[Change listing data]
Start of Block

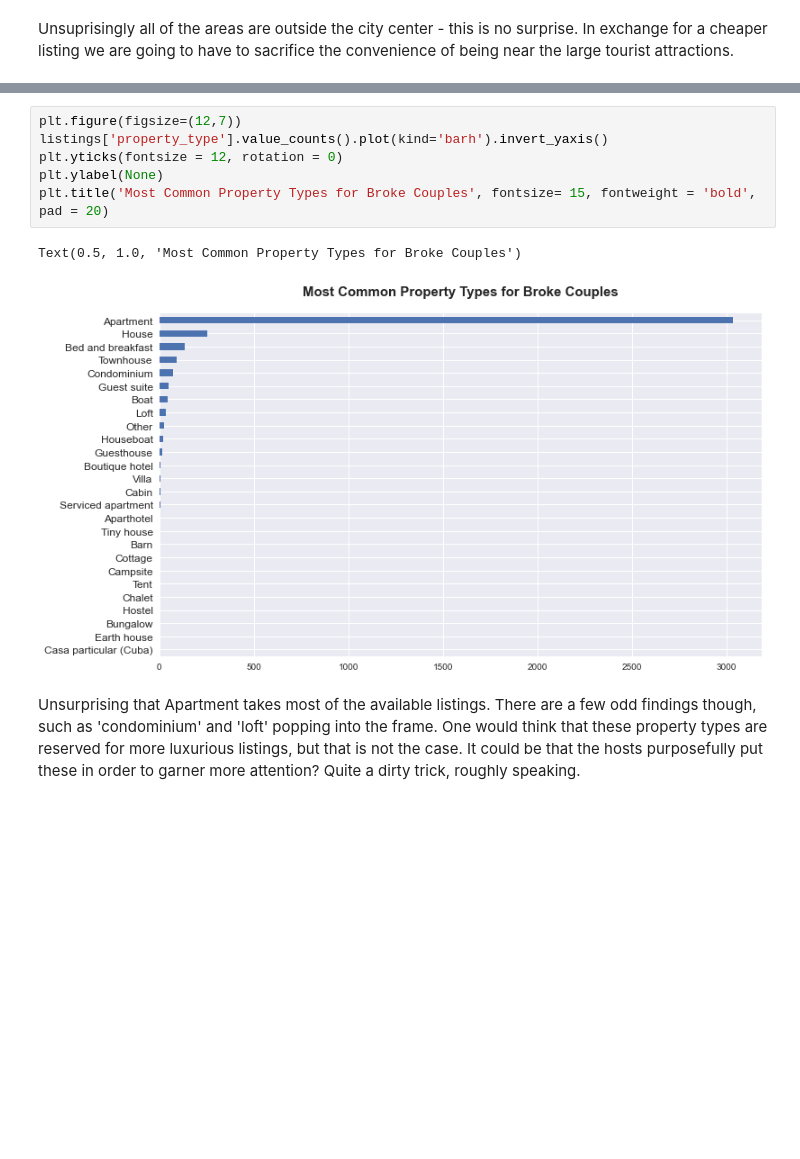
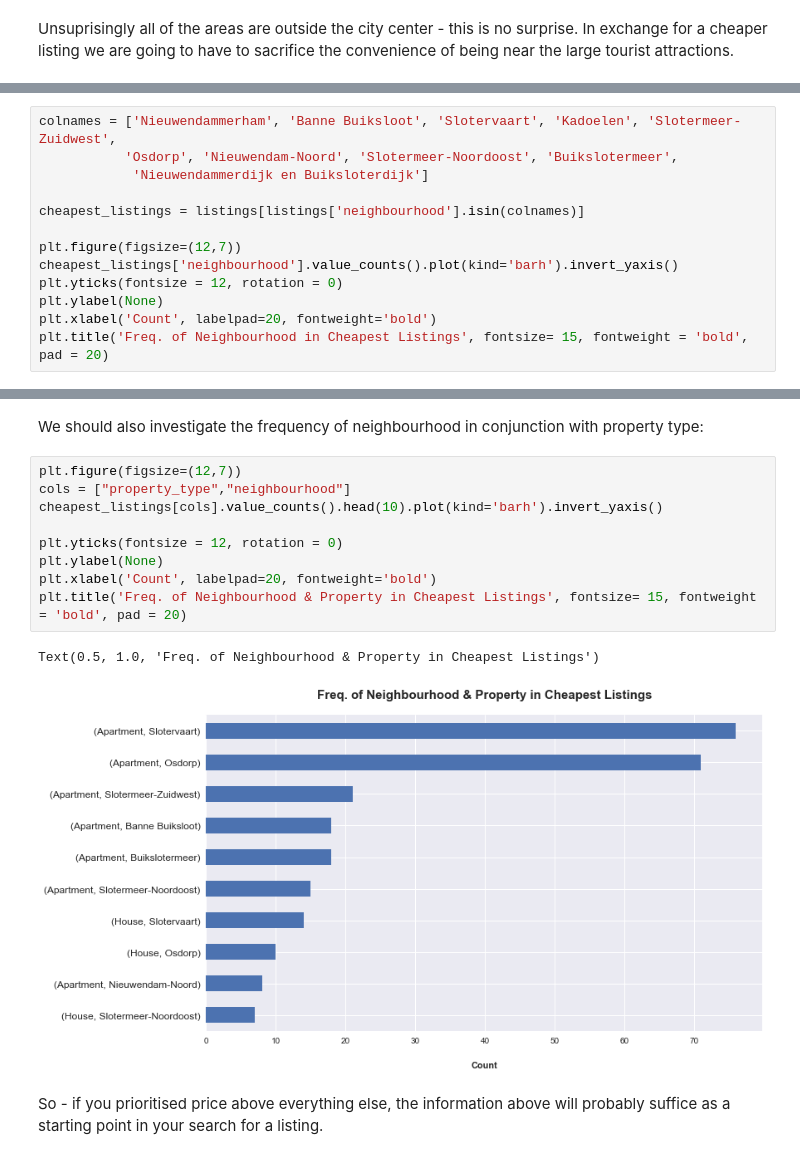
Before and after one commit to Chatresabarkah/AirBnB-EDA, a Jupyter notebook: Noob-EDA-AirBnB.ipynb, the cells around one changed output, grey strips where cells are left out. Drawn from its saved outputs; the diff is of its cells as text; blank space fills up the shorter version.

```diff
--- a/Noob-EDA-AirBnB.ipynb
+++ b/Noob-EDA-AirBnB.ipynb
@@ -205,0 +199,13 @@ Unsuprisingly all of the areas are outside the city center - this is no surprise
+# %%
+colnames = ['Nieuwendammerham', 'Banne Buiksloot', 'Slotervaart', 'Kadoelen', 'Slotermeer-Zuidwest',
+           'Osdorp', 'Nieuwendam-Noord', 'Slotermeer-Noordoost', 'Buikslotermeer',
+            'Nieuwendammerdijk en Buiksloterdijk']
+
+cheapest_listings = listings[listings['neighbourhood'].isin(colnames)]
+
+plt.figure(figsize=(12,7))
+cheapest_listings['neighbourhood'].value_counts().plot(kind='barh').invert_yaxis()
+plt.yticks(fontsize = 12, rotation = 0)
+plt.ylabel(None)
+plt.xlabel('Count', labelpad=20, fontweight='bold')
+plt.title('Freq. of Neighbourhood in Cheapest Listings', fontsize= 15, fontweight = 'bold', pad = 20)
@@ -206,11 +215,16 @@ Unsuprisingly all of the areas are outside the city center - this is no surprise
+# %% [markdown]
+We should also investigate the frequency of neighbourhood in conjunction with property type:
 # %%
 plt.figure(figsize=(12,7))
-listings['property_type'].value_counts().plot(kind='barh').invert_yaxis()
+cols = ["property_type","neighbourhood"]
+cheapest_listings[cols].value_counts().head(10).plot(kind='barh').invert_yaxis()
+
 plt.yticks(fontsize = 12, rotation = 0)
 plt.ylabel(None)
-plt.title('Most Common Property Types for Broke Couples', fontsize= 15, fontweight = 'bold', pad = 20)
+plt.xlabel('Count', labelpad=20, fontweight='bold')
+plt.title('Freq. of Neighbourhood & Property in Cheapest Listings', fontsize= 15, fontweight = 'bold', pad = 20)
 # %% [output]
-Text(0.5, 1.0, 'Most Common Property Types for Broke Couples')
+Text(0.5, 1.0, 'Freq. of Neighbourhood & Property in Cheapest Listings')
-[figure, old version]
+[figure, new version]
-# %% [markdown]
-Unsurprising that Apartment takes most of the available listings. There are a few odd findings though, such as 'condominium' and 'loft' popping into the frame. One would think that these property types are reserved for more luxurious listings, but that is not the case. It could be that the hosts purposefully put these in order to garner more attention? Quite a dirty trick, roughly speaking.
+# %% [markdown]
+So - if you prioritised price above everything else, the information above will probably suffice as a starting point in your search for a listing.
```
Also changed, not shown: parts of 6 cells of this notebook.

End of Block

• What you will do:
A faithful copy of the records above, without images, is what to give back.

• Final answer:
Before and after one commit to Chatresabarkah/AirBnB-EDA, a Jupyter notebook: Noob-EDA-AirBnB.ipynb, the cells around one changed output, grey strips where cells are left out. Drawn from its saved outputs; the diff is of its cells as text; blank space fills up the shorter version.

```diff
--- a/Noob-EDA-AirBnB.ipynb
+++ b/Noob-EDA-AirBnB.ipynb
@@ -205,0 +199,13 @@ Unsuprisingly all of the areas are outside the city center - this is no surprise
+# %%
+colnames = ['Nieuwendammerham', 'Banne Buiksloot', 'Slotervaart', 'Kadoelen', 'Slotermeer-Zuidwest',
+           'Osdorp', 'Nieuwendam-Noord', 'Slotermeer-Noordoost', 'Buikslotermeer',
+            'Nieuwendammerdijk en Buiksloterdijk']
+
+cheapest_listings = listings[listings['neighbourhood'].isin(colnames)]
+
+plt.figure(figsize=(12,7))
+cheapest_listings['neighbourhood'].value_counts().plot(kind='barh').invert_yaxis()
+plt.yticks(fontsize = 12, rotation = 0)
+plt.ylabel(None)
+plt.xlabel('Count', labelpad=20, fontweight='bold')
+plt.title('Freq. of Neighbourhood in Cheapest Listings', fontsize= 15, fontweight = 'bold', pad = 20)
@@ -206,11 +215,16 @@ Unsuprisingly all of the areas are outside the city center - this is no surprise
+# %% [markdown]
+We should also investigate the frequency of neighbourhood in conjunction with property type:
 # %%
 plt.figure(figsize=(12,7))
-listings['property_type'].value_counts().plot(kind='barh').invert_yaxis()
+cols = ["property_type","neighbourhood"]
+cheapest_listings[cols].value_counts().head(10).plot(kind='barh').invert_yaxis()
+
 plt.yticks(fontsize = 12, rotation = 0)
 plt.ylabel(None)
-plt.title('Most Common Property Types for Broke Couples', fontsize= 15, fontweight = 'bold', pad = 20)
+plt.xlabel('Count', labelpad=20, fontweight='bold')
+plt.title('Freq. of Neighbourhood & Property in Cheapest Listings', fontsize= 15, fontweight = 'bold', pad = 20)
 # %% [output]
-Text(0.5, 1.0, 'Most Common Property Types for Broke Couples')
+Text(0.5, 1.0, 'Freq. of Neighbourhood & Property in Cheapest Listings')
-[figure, old version]
+[figure, new version]
-# %% [markdown]
-Unsurprising that Apartment takes most of the available listings. There are a few odd findings though, such as 'condominium' and 'loft' popping into the frame. One would think that these property types are reserved for more luxurious listings, but that is not the case. It could be that the hosts purposefully put these in order to garner more attention? Quite a dirty trick, roughly speaking.
+# %% [markdown]
+So - if you prioritised price above everything else, the information above will probably suffice as a starting point in your search for a listing.
```
Also changed, not shown: parts of 6 cells of this notebook.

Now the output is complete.